» **Action item**
Gather from the material every line that contains the string "space".

» **Given entries**

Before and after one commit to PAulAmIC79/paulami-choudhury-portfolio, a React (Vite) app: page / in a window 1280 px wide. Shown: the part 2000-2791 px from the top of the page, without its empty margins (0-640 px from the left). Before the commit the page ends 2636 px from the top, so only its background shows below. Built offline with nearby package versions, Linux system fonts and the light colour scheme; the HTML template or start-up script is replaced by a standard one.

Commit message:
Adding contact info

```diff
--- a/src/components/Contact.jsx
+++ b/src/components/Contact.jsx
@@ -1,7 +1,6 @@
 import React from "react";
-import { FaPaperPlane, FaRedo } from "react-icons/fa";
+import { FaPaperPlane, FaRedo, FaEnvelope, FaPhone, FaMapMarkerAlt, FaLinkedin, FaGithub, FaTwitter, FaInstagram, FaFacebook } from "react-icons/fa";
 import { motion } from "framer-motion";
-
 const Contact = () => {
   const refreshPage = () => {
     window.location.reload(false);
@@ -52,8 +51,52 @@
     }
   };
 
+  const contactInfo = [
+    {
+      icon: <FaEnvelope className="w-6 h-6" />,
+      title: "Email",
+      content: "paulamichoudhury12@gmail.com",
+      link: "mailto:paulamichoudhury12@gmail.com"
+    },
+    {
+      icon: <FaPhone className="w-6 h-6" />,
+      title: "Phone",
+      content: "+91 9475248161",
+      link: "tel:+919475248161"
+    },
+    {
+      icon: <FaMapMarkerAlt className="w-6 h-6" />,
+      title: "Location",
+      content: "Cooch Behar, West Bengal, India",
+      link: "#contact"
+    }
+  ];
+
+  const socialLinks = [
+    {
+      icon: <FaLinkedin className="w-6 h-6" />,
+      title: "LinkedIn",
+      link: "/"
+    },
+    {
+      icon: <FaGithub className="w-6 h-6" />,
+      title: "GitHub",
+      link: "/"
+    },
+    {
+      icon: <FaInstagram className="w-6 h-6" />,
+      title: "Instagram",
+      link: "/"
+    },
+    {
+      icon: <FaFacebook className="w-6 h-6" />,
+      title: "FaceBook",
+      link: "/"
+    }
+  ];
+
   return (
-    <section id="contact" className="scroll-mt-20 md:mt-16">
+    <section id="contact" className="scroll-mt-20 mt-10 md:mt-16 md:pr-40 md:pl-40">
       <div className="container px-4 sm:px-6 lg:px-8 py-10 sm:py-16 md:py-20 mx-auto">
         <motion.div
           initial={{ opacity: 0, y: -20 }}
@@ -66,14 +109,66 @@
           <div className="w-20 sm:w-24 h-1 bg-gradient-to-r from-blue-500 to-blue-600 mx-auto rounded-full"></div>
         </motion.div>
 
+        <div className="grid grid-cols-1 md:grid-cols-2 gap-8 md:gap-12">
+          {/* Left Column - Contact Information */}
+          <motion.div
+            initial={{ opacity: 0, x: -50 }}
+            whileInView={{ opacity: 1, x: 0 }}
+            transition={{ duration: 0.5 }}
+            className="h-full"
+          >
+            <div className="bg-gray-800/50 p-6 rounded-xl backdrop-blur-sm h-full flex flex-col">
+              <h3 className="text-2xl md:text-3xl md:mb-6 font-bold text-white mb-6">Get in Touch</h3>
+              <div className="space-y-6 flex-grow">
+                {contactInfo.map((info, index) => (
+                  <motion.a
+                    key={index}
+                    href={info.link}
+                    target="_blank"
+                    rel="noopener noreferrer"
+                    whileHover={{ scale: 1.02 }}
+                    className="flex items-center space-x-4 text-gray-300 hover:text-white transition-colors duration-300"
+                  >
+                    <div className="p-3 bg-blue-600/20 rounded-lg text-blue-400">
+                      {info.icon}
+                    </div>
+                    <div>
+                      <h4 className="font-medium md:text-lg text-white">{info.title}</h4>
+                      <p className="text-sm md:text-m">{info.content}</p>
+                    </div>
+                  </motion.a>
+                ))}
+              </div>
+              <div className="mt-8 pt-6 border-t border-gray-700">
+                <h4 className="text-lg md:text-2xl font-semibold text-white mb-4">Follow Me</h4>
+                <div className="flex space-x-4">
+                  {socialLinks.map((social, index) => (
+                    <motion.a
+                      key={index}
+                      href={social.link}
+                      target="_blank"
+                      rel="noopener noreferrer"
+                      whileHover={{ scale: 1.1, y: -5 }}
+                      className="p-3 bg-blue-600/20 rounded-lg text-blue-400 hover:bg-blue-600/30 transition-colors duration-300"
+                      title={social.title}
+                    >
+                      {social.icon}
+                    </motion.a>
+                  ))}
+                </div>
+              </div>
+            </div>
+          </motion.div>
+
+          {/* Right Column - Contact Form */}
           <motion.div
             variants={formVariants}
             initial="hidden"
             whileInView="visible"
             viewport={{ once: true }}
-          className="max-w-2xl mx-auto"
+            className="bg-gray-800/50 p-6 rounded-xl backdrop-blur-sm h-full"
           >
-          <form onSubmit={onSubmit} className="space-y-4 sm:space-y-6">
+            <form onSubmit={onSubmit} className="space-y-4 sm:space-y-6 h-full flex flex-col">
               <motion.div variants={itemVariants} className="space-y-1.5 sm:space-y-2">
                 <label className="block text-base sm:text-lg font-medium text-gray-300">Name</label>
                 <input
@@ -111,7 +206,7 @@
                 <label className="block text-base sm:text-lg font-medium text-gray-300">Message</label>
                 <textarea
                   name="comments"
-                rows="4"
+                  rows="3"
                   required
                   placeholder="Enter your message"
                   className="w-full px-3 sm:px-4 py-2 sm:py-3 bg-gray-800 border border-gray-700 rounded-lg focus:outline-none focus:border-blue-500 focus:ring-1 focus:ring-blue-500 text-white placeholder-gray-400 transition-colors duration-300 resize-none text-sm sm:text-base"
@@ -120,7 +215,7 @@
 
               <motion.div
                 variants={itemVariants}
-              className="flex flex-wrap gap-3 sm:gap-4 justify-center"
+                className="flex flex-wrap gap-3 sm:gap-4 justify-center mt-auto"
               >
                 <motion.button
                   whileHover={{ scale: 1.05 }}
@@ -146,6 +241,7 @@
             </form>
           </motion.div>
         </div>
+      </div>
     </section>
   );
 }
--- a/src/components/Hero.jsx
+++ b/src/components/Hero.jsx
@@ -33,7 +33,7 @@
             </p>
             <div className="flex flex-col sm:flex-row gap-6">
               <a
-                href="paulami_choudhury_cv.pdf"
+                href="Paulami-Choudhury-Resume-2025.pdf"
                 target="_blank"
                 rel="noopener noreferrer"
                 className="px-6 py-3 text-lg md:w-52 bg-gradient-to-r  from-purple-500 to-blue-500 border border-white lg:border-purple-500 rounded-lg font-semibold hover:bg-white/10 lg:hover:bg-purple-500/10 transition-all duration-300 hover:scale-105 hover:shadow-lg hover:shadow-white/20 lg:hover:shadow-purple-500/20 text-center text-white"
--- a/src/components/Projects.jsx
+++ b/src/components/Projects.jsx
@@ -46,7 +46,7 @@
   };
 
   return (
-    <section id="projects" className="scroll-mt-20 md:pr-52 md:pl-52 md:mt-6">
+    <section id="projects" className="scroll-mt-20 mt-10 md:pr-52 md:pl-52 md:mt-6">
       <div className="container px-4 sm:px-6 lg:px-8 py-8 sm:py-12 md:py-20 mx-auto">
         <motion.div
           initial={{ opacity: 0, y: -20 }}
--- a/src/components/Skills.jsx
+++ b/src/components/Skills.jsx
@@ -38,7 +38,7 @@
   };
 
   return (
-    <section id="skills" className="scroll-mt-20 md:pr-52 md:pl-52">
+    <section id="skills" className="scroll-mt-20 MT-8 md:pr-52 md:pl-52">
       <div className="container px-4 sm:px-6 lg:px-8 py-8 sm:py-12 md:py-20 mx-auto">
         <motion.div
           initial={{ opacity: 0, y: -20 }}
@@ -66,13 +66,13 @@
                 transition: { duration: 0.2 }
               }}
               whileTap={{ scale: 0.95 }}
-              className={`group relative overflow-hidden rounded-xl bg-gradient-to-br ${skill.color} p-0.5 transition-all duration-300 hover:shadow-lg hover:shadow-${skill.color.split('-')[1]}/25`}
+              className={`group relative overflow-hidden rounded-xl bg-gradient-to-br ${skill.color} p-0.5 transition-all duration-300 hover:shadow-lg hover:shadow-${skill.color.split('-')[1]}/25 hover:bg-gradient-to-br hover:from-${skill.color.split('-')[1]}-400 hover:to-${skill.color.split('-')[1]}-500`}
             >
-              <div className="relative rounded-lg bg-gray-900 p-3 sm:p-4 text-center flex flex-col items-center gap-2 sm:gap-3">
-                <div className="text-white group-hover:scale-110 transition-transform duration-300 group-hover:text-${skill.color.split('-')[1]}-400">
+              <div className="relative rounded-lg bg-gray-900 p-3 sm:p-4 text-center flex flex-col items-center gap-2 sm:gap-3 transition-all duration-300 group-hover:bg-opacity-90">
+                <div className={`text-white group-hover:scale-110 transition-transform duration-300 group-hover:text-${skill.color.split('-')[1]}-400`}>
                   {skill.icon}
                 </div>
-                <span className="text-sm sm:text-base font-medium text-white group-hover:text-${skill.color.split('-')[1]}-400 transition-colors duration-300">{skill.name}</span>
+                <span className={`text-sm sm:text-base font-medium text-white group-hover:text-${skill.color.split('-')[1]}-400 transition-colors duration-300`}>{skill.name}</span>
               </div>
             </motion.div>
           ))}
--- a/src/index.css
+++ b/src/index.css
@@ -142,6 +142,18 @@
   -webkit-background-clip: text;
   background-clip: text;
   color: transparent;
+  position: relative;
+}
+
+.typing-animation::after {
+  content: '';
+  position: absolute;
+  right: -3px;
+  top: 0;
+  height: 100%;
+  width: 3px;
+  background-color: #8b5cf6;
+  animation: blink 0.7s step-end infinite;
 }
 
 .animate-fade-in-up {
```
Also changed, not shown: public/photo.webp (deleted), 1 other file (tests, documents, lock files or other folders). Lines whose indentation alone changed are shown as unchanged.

» **Worked solution**
+              <div className="space-y-6 flex-grow">
+                    className="flex items-center space-x-4 text-gray-300 hover:text-white transition-colors duration-300"
+                <div className="flex space-x-4">
-          <form onSubmit={onSubmit} className="space-y-4 sm:space-y-6">
+            <form onSubmit={onSubmit} className="space-y-4 sm:space-y-6 h-full flex flex-col">
               <motion.div variants={itemVariants} className="space-y-1.5 sm:space-y-2">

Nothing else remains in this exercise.